A UC Santa Cruz Live in Silicon Valley Alumni Event
SANTA CLARA CAMPUS—Imagine owning all your health data and being the only one to control how it’s used and who has access to it. What would it be like to bring your personal genomic data along on a doctor’s visit to help chart out your targeted treatment plan or upload decades of your health data via your phone?
“Patients are becoming consumers,” said panelist Sam De Brouwer, a cofounder at doc.ai, a Silicon Valley startup that has created a digital platform based on secure blockchain technology and deep learning computations on quantified biology to develop predictive analytics and personal health insights.
De Brouwer was one of four panelists at a recent gathering of UC Santa Cruz Live in Silicon Valley, a quarterly event for alumni of UC Santa Cruz and UCSC Silicon Valley Extension. She joined entrepreneurs, an investor and UC professors in a wide-ranging discussion about how new technologies are revolutionizing healthcare.
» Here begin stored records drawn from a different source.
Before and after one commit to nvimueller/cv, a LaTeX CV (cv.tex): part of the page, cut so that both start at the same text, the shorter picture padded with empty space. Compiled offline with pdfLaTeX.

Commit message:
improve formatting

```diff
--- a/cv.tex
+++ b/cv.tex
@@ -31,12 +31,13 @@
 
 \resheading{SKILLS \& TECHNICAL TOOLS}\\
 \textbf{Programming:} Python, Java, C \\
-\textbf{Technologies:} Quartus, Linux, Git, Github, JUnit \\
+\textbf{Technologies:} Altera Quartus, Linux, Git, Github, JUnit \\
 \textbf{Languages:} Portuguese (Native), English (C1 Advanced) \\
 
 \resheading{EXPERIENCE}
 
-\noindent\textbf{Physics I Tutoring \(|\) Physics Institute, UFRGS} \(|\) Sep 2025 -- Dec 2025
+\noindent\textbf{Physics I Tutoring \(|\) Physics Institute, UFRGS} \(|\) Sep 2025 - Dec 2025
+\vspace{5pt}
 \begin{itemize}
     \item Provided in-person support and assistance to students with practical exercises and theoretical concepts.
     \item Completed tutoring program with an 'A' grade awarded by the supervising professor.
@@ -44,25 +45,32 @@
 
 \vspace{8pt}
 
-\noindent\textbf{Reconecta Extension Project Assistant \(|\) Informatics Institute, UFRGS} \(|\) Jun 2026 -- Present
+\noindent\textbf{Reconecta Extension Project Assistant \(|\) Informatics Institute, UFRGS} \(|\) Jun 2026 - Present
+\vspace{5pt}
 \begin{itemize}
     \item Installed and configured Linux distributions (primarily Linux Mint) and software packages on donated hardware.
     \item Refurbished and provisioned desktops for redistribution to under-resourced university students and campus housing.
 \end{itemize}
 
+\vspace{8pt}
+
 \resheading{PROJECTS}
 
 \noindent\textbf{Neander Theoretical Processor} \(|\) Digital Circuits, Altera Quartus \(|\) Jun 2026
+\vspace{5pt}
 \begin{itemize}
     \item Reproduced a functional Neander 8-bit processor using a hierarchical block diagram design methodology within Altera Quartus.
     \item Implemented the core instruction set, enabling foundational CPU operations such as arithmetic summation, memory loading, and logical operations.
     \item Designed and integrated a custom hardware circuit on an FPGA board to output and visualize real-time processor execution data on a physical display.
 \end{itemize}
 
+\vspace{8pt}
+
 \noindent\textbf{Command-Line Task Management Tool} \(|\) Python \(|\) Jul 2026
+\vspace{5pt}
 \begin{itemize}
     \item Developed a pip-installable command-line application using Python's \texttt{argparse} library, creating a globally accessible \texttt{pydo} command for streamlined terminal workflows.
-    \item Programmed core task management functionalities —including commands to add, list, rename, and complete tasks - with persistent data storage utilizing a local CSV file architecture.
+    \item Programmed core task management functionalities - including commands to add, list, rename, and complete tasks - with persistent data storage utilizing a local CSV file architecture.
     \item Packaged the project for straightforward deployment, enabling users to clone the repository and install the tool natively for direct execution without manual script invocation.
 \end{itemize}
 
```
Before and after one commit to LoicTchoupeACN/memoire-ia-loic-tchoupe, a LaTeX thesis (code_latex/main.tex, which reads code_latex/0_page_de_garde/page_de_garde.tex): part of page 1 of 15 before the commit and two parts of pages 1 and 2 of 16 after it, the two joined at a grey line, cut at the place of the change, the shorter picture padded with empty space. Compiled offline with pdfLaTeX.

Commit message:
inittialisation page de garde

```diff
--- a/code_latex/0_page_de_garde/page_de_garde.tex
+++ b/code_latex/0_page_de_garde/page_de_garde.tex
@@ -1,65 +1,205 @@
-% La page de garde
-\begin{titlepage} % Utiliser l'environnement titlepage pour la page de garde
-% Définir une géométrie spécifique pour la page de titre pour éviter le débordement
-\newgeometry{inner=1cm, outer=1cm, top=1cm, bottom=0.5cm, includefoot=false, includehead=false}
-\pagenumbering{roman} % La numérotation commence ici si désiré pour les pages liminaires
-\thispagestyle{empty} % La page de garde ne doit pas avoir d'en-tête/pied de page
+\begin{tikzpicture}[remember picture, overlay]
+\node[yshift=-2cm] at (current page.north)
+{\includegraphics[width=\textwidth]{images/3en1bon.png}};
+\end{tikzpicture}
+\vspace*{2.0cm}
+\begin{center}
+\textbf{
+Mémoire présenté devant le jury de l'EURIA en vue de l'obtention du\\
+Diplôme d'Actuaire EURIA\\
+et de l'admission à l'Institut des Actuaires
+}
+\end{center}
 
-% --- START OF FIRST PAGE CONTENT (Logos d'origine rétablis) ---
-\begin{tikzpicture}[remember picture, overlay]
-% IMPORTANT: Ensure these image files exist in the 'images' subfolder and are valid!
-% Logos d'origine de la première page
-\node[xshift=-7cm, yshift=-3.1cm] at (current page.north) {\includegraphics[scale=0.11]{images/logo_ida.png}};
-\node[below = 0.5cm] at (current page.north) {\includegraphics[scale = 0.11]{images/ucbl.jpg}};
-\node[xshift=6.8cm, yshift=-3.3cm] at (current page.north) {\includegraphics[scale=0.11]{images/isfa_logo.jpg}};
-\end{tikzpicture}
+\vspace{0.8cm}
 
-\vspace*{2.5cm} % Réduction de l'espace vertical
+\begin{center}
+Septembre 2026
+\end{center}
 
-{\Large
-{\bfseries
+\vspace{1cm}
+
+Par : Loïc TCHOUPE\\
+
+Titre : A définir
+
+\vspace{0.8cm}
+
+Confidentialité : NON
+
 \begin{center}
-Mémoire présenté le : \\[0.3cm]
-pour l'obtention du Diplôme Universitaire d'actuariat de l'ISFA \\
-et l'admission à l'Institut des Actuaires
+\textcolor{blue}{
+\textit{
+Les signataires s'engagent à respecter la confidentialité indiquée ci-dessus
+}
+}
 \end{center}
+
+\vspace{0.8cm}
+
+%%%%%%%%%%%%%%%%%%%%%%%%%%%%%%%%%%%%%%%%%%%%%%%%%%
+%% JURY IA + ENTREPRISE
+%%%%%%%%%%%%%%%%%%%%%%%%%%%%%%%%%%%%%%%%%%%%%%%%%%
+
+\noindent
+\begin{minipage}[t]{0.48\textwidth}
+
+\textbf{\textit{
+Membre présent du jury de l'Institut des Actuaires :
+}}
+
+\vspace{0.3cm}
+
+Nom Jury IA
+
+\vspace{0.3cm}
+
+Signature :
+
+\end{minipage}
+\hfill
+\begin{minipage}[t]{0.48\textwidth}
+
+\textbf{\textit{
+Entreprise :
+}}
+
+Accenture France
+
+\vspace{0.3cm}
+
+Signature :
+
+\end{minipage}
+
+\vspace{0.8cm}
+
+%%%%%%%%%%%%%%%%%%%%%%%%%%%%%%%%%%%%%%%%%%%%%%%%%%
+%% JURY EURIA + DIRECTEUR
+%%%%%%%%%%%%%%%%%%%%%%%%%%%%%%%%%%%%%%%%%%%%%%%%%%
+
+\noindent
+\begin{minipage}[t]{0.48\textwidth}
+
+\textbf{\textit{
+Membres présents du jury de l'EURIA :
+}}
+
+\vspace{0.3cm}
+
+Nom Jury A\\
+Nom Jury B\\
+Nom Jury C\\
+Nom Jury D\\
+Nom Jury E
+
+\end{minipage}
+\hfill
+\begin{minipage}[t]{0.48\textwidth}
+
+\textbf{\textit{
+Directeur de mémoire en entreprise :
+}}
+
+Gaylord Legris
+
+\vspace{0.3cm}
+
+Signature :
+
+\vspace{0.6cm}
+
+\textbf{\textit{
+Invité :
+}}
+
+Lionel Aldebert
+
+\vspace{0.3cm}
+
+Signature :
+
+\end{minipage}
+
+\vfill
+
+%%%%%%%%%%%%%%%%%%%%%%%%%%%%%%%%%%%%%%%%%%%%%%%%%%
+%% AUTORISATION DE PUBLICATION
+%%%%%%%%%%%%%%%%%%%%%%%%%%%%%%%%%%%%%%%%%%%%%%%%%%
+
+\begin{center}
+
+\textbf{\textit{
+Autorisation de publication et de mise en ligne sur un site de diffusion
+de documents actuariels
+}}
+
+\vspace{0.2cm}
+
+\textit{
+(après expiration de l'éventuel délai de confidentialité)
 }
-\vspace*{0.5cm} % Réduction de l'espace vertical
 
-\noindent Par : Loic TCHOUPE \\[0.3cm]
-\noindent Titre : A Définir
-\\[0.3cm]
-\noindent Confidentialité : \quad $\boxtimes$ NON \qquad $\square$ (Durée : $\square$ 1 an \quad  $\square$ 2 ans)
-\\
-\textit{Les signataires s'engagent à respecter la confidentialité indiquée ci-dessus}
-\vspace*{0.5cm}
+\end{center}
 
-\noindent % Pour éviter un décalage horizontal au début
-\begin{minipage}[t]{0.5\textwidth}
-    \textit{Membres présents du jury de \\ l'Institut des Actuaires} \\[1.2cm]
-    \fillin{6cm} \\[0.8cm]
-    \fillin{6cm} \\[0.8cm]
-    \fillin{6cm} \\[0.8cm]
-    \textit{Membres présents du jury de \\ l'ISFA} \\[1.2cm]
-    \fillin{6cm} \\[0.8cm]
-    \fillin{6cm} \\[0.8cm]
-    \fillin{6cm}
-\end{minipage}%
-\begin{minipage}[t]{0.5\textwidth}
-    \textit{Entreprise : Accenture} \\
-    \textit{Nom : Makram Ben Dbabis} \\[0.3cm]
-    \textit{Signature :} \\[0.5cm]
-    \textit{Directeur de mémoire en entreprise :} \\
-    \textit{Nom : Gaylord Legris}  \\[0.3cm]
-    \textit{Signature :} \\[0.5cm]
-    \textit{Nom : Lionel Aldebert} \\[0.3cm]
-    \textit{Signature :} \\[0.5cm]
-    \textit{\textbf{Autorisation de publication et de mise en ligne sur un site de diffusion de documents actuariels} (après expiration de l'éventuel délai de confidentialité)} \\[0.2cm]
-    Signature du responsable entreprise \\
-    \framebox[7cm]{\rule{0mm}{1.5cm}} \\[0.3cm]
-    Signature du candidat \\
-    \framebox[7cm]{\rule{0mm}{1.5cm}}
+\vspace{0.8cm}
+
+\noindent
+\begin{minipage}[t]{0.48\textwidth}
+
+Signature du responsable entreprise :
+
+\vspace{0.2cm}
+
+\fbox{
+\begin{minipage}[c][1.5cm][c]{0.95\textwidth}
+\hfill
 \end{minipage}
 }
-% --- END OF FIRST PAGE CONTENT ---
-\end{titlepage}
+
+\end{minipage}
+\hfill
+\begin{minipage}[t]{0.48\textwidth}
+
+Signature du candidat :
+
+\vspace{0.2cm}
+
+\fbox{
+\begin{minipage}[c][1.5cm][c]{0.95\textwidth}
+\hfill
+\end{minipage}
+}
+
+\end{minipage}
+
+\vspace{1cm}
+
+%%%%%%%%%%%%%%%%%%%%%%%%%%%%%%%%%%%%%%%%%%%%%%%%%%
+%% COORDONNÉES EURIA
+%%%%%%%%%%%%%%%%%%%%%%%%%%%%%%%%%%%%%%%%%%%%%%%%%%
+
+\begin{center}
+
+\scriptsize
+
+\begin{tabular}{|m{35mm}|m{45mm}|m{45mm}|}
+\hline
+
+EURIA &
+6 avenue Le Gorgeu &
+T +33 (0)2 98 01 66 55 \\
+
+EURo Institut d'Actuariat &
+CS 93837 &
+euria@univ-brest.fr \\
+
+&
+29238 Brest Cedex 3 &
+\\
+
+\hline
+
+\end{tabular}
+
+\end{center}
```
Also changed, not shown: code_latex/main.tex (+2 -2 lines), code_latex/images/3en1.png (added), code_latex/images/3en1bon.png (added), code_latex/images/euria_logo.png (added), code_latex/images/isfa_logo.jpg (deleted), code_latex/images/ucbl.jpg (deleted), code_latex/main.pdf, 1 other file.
It is changing the relationship patients have with their own personal health data.
“We’re seeing more cross-collaboration of academia and entrepreneurship,” said panelist Kimberly MacPherson, a UC Berkeley School of Public Health professor and executive director of Health Management at the Haas School of Business. There is a need for a cultural shift in how people see their own data so that it will be increasingly available for important research.
This complex convergence of information technologies and life science technologies is an interesting them for investors, according to panelist Greg Yap, a partner at Menlo Ventures. The field of digital health, however, has been challenging for funders. Yap predicted that the value of some of these digital plays will start to emerge over the next 12-24 months.
“I do think this next year the ability to drive the convergence of these massive streams of data to really get patients to change behavior, and to be able to generate better outcomes—the concept of digital therapeutics—is finally starting to bear fruit,” Yap said.
At doc.ai, which recently closed a $10 million offering with investors, people will be able to upload their health data securely and make it available to researchers to benefit treatments. The data is secure via a global network of computers. The platform plans to bring together buyers of information such as researchers and the people who want to add their health data into the available pool as a donation or for a price.
“I believe in the value of medical data and the value I generate through my data is almost a civil right,” De Brouwer said. “That value should be mine.”
Another panelist, David Deamer, a UCSC professor, invented the central technology licensed by Oxford Nanopore Technology for analyzing DNA, RNA, proteins, and small molecules. ONT, which can analyze the genome of relatively simple bacteria and fungi, is working on a way to upload your genome via cell phone so it can be analyzed via the internet.
“I can carry my genome into the doctor’s office and have him or her plug it in and compare it with tens of thousands of others and see where I differ,” Deamer said. He found out he was pre-diabetic. “I would’ve like to know that as a teenager.”
It’s exciting to see the opportunities, but the challenge “is really about finding the right link to customer needs,” Yap said. “How is this going to really fit a customer need? Where is that addressing a burning need…given the market dynamics today? That’s going to differentiate the winners from the losers in these spaces.”